Exercise
Every line below that contains "Forecast" is to be copied.

Data records
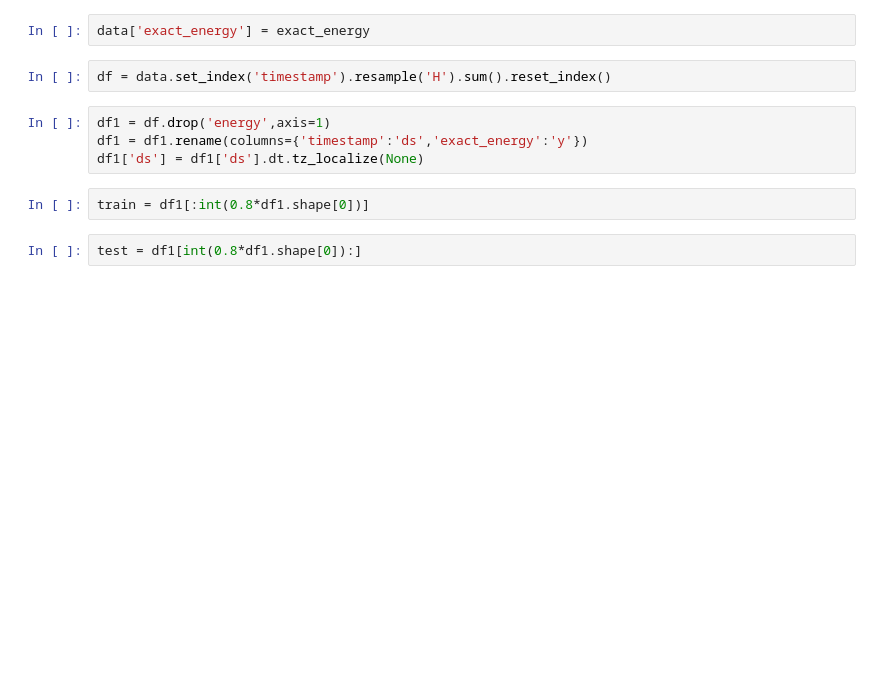
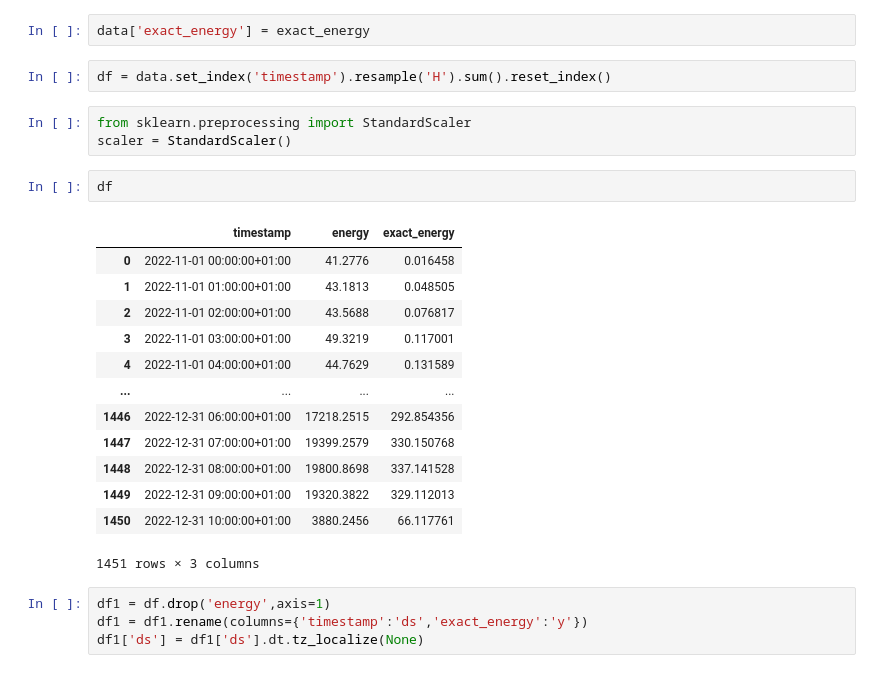
Before and after one commit to Oluwajuwon-O/project_notebooks, a Jupyter notebook: Forecasting/Forecast Redo.ipynb, the cells around one changed output. Drawn from its saved outputs; the diff is of its cells as text; blank space fills up the shorter version.

```diff
--- a/Forecasting/Forecast Redo.ipynb
+++ b/Forecasting/Forecast Redo.ipynb
@@ -185,11 +185,26 @@ exact_energy = energy_rate.cumsum()
 data['exact_energy'] = exact_energy
 # %%
 df = data.set_index('timestamp').resample('H').sum().reset_index()
+# %%
+from sklearn.preprocessing import StandardScaler
+scaler = StandardScaler()
+# %%
+df
+# %% [output]
+|  | timestamp | energy | exact_energy |
+| 0 | 2022-11-01 00:00:00+01:00 | 41.2776 | 0.016458 |
+| 1 | 2022-11-01 01:00:00+01:00 | 43.1813 | 0.048505 |
+| 2 | 2022-11-01 02:00:00+01:00 | 43.5688 | 0.076817 |
+| 3 | 2022-11-01 03:00:00+01:00 | 49.3219 | 0.117001 |
+| 4 | 2022-11-01 04:00:00+01:00 | 44.7629 | 0.131589 |
+| ... | ... | ... | ... |
+| 1446 | 2022-12-31 06:00:00+01:00 | 17218.2515 | 292.854356 |
+| 1447 | 2022-12-31 07:00:00+01:00 | 19399.2579 | 330.150768 |
+| 1448 | 2022-12-31 08:00:00+01:00 | 19800.8698 | 337.141528 |
+| 1449 | 2022-12-31 09:00:00+01:00 | 19320.3822 | 329.112013 |
+| 1450 | 2022-12-31 10:00:00+01:00 | 3880.2456 | 66.117761 |
+1451 rows × 3 columns
 # %%
 df1 = df.drop('energy',axis=1)
 df1 = df1.rename(columns={'timestamp':'ds','exact_energy':'y'})
 df1['ds'] = df1['ds'].dt.tz_localize(None)
-# %%
-train = df1[:int(0.8*df1.shape[0])]
-# %%
-test = df1[int(0.8*df1.shape[0]):]
```
Also changed, not shown: parts of 10 cells of this notebook.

Answer section
Before and after one commit to Oluwajuwon-O/project_notebooks, a Jupyter notebook: Forecasting/Forecast Redo.ipynb, the cells around one changed output. Drawn from its saved outputs; the diff is of its cells as text; blank space fills up the shorter version.
--- a/Forecasting/Forecast Redo.ipynb
+++ b/Forecasting/Forecast Redo.ipynb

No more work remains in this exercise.